As the Washington Nationals enter the National League Division Series, all eyes are on whether they can finally win a postseason series. The club’s health in recent weeks complicates the picture against the Los Angeles Dodgers, but the pieces are in place for a competitive first round matchup.
It’s been a week since the Nationals clinched the NL East with a win against the Pittsburgh Pirates and with the Philadelphia Phillies surpassing expectations by not blowing a ten run lead. In this week since, Bryce Harper has been sidelined with a thumb injury and Wilson Ramos’ ACL may have put his last play as a National in the books. Baseball can be one cruel mistress, but sometimes you can find light at the end of the tunnel. As luck will have it, there are pictures and videos of your favorite baseball team clinching a division title for the third time in five years. Lookit.
As I watched Wilson Ramos land awkwardly and crumple to the ground pointing at his knee Monday night, a lot was going through my mind. I was mad that the Nationals had to play in the sloppy conditions in DC that night. I was frustrated with Dusty Baker for not giving Ramos more time off. I cursed the baseball gods who clearly had a hand in sending first Stephen Strasburg then Daniel Murphy then Bryce Harper and now Ramos to the bench with injuries. I wondered how many people weren’t watching the game because they were doing something much more important like watching the presidential debate. I hated the Diamondbacks and their stupid jerseys. I missed Jose Fernandez, because anything related to baseball makes me miss Jose Fernandez this week. But most of all, in the midst of all that emotion, I feared what this injury might do to ruin what has been an amazing season of baseball in DC.

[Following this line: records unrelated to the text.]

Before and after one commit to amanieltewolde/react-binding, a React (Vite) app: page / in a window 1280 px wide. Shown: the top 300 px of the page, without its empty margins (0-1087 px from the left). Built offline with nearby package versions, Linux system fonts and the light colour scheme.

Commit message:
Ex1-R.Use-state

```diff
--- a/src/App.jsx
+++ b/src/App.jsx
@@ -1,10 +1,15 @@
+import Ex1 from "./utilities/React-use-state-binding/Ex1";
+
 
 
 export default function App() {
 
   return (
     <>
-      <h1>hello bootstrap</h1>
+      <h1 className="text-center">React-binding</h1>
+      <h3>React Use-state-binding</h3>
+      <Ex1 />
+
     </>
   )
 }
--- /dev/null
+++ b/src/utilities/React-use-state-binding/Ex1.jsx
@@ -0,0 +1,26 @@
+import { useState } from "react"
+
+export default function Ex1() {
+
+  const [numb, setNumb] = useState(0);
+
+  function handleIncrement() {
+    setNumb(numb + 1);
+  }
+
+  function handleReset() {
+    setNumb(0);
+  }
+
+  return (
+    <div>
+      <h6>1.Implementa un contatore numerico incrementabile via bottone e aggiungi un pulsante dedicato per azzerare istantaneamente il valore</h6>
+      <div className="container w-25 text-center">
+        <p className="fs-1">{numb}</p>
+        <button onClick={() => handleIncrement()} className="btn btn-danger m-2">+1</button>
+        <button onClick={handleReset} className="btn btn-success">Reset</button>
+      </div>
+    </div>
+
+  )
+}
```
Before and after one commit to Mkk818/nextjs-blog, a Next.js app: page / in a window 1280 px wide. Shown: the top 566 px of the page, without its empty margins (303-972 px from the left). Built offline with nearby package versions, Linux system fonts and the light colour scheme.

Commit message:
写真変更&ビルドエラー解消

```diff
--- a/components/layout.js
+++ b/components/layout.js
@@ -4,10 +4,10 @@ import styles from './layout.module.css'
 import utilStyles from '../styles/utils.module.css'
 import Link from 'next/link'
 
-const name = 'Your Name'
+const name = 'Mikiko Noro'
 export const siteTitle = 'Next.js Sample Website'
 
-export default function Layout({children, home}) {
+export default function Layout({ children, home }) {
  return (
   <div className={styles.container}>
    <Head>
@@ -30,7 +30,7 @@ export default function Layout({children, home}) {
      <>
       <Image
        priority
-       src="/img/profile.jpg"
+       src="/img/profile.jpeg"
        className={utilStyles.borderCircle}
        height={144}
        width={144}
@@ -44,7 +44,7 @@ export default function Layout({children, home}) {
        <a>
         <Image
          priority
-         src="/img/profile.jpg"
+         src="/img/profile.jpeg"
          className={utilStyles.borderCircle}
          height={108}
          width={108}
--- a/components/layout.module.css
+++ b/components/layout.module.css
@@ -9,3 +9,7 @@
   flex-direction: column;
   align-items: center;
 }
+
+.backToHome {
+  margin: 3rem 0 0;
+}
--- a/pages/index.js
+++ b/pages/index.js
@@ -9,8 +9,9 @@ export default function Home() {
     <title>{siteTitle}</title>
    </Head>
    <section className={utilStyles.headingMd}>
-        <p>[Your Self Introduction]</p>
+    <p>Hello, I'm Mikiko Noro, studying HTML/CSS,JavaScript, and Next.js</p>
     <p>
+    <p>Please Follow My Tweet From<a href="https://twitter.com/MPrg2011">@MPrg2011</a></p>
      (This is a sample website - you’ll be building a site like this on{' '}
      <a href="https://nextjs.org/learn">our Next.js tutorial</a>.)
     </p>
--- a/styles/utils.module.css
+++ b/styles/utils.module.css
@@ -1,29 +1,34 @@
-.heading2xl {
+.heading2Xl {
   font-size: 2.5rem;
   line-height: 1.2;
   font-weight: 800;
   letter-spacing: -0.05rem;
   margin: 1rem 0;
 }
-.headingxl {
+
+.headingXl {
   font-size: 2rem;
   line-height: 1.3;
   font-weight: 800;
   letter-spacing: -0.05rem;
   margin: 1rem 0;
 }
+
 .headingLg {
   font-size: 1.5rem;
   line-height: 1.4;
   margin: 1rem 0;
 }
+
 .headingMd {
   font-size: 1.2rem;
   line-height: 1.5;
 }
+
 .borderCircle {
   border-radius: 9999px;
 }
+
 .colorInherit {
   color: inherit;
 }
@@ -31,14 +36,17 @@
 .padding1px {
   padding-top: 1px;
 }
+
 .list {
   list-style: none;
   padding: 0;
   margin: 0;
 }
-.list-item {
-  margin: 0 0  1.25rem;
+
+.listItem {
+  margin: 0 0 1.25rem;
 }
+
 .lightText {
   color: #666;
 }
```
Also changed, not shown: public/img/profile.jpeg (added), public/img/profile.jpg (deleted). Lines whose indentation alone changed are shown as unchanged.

There have been 159 pitching debuts during the 2016 season thus far. The ERAs of these pitchers range from 0.00 to 40.50. But, of course, none of them are women. Pitch, the newest fall FOX drama, imagines a Major League Baseball where this isn’t the case — an imagination that leads them to a worthwhile pilot episode and hopefully beyond.
September baseball can be agonizing for many reasons, but mainly because it’s not October. It could be agonizing because your team is waiting on a mercy killing or (as is the case with the Nationals) because they are involved in the world’s slowest countdown – the countdown of the magic number.

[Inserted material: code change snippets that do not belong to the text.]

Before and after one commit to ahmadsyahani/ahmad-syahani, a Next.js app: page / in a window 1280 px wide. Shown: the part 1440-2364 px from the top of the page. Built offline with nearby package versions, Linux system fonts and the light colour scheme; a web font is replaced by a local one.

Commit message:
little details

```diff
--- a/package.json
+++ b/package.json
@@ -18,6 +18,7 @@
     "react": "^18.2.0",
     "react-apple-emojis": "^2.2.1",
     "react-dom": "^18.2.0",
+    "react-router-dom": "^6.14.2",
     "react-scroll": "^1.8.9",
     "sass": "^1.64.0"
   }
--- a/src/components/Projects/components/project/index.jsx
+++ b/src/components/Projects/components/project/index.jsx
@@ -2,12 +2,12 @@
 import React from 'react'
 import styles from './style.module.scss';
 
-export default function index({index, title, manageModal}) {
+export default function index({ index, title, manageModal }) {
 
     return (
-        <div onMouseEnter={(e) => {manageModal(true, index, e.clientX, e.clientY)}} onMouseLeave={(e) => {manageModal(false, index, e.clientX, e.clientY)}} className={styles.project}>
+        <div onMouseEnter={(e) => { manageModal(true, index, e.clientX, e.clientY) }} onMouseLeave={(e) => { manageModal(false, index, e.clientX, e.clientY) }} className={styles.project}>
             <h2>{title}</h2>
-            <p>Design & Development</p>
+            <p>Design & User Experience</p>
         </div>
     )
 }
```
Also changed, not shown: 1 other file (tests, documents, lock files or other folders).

The Nationals have a problem, they have a black hole at first base. I mean that figuratively of course; the Nationals have gotten the least offensive production out of first base in all of baseball. There may be a hole in the space time continuum at first, though, because Ryan Zimmerman has gone missing this season. Zimmerman’s .213/.269/.365 batting is far from acceptable from a first baseman. In fact, it makes him the worst offensive first baseman in all of baseball. He might as well have been pulled into The Upside Down.
The resumé of Dusty Baker is one that elicits sharp debate. Depending upon one’s interpretation, he’s either an under-appreciated leader with over 1,700 wins and an impeccable ability for handling a clubhouse, or he’s notoriously prone to bad in-game decisions and just happens to be in the right places at the right time.
The last time the number seven was this magic was when Barry Bonds wore it for his introduction to Major League Baseball in ‘86. Checking the NL East standings to make sure that the Mets haven’t been automatically knocked out for signing Tim Tebow will reveal that the magic number now sits at seven. That magic in the air might be why the Nats hit peak fun off-the-field this past week.
With a playoff berth looking surer by the day, the Washington Nationals must look to October. The franchise’s playoff history is far from sterling, but what about this year’s team? Could they be the ones to break through and bring DC its first baseball title since 1924? One easy way to figure it out is by looking at how the past few champions have made their way to destiny.